The UV-driven photocuring of coatings results in a crosslinked polymeric network. The degree of crosslinking in these coatings is typically assessed via optical spectroscopy; unfortunately, optical methods are typically limited in their maximum depth access. Alternatively, single-sided nuclear magnetic resonance (NMR) can be used to probe the crosslinking of UV-curable coatings in a spatially sensitive manner. Relaxation measurements, which correlate with crosslinking, can be done with a spatial resolution on the order of microns throughout the depth dimension of the coating, regardless of optical transparency of the material. These results can be visualized via a relaxation cross-section that shows the depth at which a particular relaxation value is observed. These measurements are used to probe the effect of a scavenger molecule that is added to the coating mixture, allowing for efficient crosslinking despite the presence of atmospheric oxygen.
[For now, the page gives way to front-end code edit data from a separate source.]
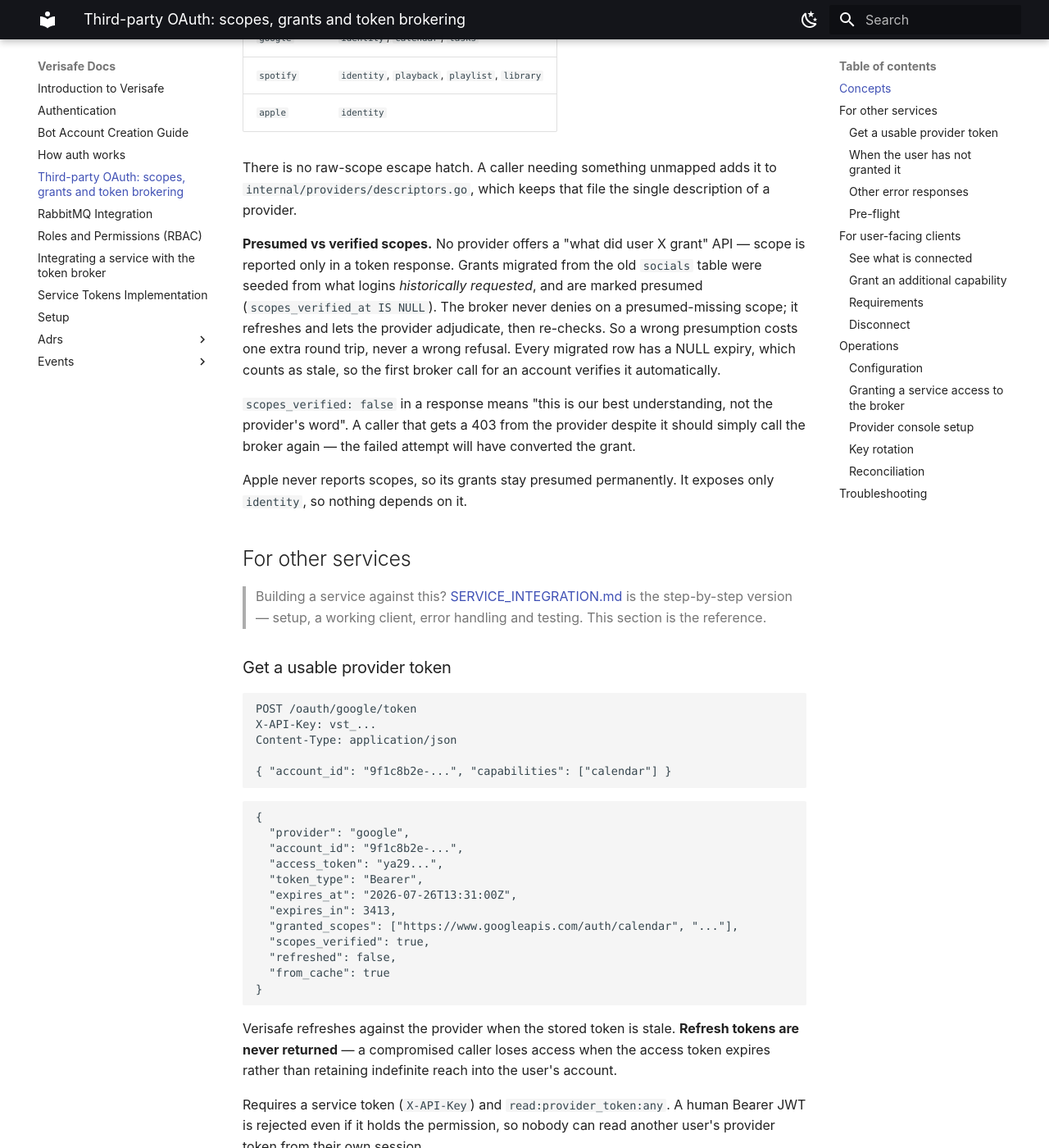
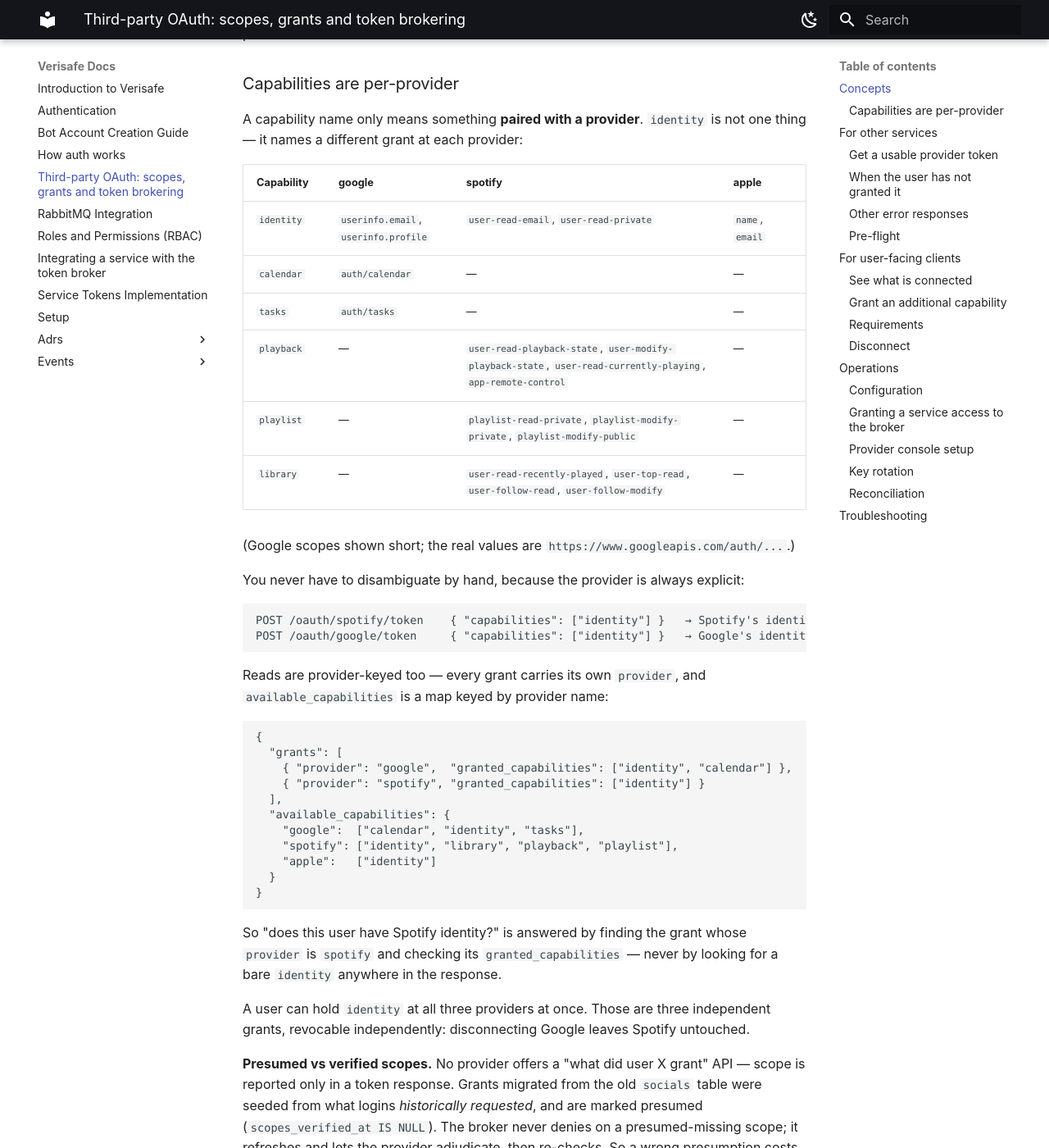
Before and after one commit to opencrafts-io/verisafe, an MkDocs documentation site: the page built from docs/OAUTH_SCOPES.md, in a window 1280 px wide and 1400 px high, scrolled down 571 px. Shown: the whole window at 82% size. Built offline with MkDocs 1.6.1 and Material for MkDocs 9.7.7, drawn with Linux system fonts in a browser that asks for light colours; some web fonts are replaced.

Commit message:
docs: clarify that capabilities are scoped to a provider
The capability tables listed `identity` under google, spotify and apple
without saying it resolves to a different scope set in each case, which
read as though there were one global `identity`. A reader could not tell
what they would actually be granted, or how to ask for Spotify's rather
than Google's.

Add a resolution table showing what every capability maps to per
provider, and state plainly that the provider is always explicit — in the
path when requesting, in a `provider` field on every grant when reading.
Note that a user can hold the same capability at several providers as
independent, independently revocable grants.

No API change: the provider was always required. This only closes the gap
between what the endpoints do and what the docs explained.

````diff
--- a/docs/OAUTH_SCOPES.md
+++ b/docs/OAUTH_SCOPES.md
@@ -12,14 +12,54 @@
 `https://www.googleapis.com/auth/calendar`. `internal/providers` maps capabilities onto each provider's wire
 scopes, so API contracts stay free of provider vocabulary and one capability can expand to several scopes.
 
-| Provider | Capabilities |
-|---|---|
-| `google` | `identity`, `calendar`, `tasks` |
-| `spotify` | `identity`, `playback`, `playlist`, `library` |
-| `apple` | `identity` |
-
 There is no raw-scope escape hatch. A caller needing something unmapped adds it to
 `internal/providers/descriptors.go`, which keeps that file the single description of a provider.
+
+### Capabilities are per-provider
+
+A capability name only means something **paired with a provider**. `identity` is not one thing — it names a
+different grant at each provider:
+
+| Capability | google | spotify | apple |
+|---|---|---|---|
+| `identity` | `userinfo.email`, `userinfo.profile` | `user-read-email`, `user-read-private` | `name`, `email` |
+| `calendar` | `auth/calendar` | — | — |
+| `tasks` | `auth/tasks` | — | — |
+| `playback` | — | `user-read-playback-state`, `user-modify-playback-state`, `user-read-currently-playing`, `app-remote-control` | — |
+| `playlist` | — | `playlist-read-private`, `playlist-modify-private`, `playlist-modify-public` | — |
+| `library` | — | `user-read-recently-played`, `user-top-read`, `user-follow-read`, `user-follow-modify` | — |
+
+(Google scopes shown short; the real values are `https://www.googleapis.com/auth/...`.)
+
+You never have to disambiguate by hand, because the provider is always explicit:
+
+```http
+POST /oauth/spotify/token    { "capabilities": ["identity"] }   → Spotify's identity
+POST /oauth/google/token     { "capabilities": ["identity"] }   → Google's identity
+```
+
+Reads are provider-keyed too — every grant carries its own `provider`, and `available_capabilities` is a map
+keyed by provider name:
+
+```json
+{
+  "grants": [
+    { "provider": "google",  "granted_capabilities": ["identity", "calendar"] },
+    { "provider": "spotify", "granted_capabilities": ["identity"] }
+  ],
+  "available_capabilities": {
+    "google":  ["calendar", "identity", "tasks"],
+    "spotify": ["identity", "library", "playback", "playlist"],
+    "apple":   ["identity"]
+  }
+}
+```
+
+So "does this user have Spotify identity?" is answered by finding the grant whose `provider` is `spotify` and
+checking its `granted_capabilities` — never by looking for a bare `identity` anywhere in the response.
+
+A user can hold `identity` at all three providers at once. Those are three independent grants, revocable
+independently: disconnecting Google leaves Spotify untouched.
 
 **Presumed vs verified scopes.** No provider offers a "what did user X grant" API — scope is reported only in a
 token response. Grants migrated from the old `socials` table were seeded from what logins *historically
````
Also changed, not shown: docs/HOW_AUTH_WORKS.md (+20 -0 lines), docs/SERVICE_INTEGRATION.md (+13 -0 lines).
This method may find purchase in evaluating systems whose crosslinking properties are intentionally varied throughout its thickness; using NMR, these systems, up to approximately one hundred microns thick, can be measured without repositioning or rastering.
Brass, Madeline; Morin, Frances; and Meldrum, Tyler, Spatially Resolved Measurements of Crosslinking in UV-Curable Coatings Using Single-Sided NMR (2018). MAGNETOCHEMISTRY, 4(1), 1-9.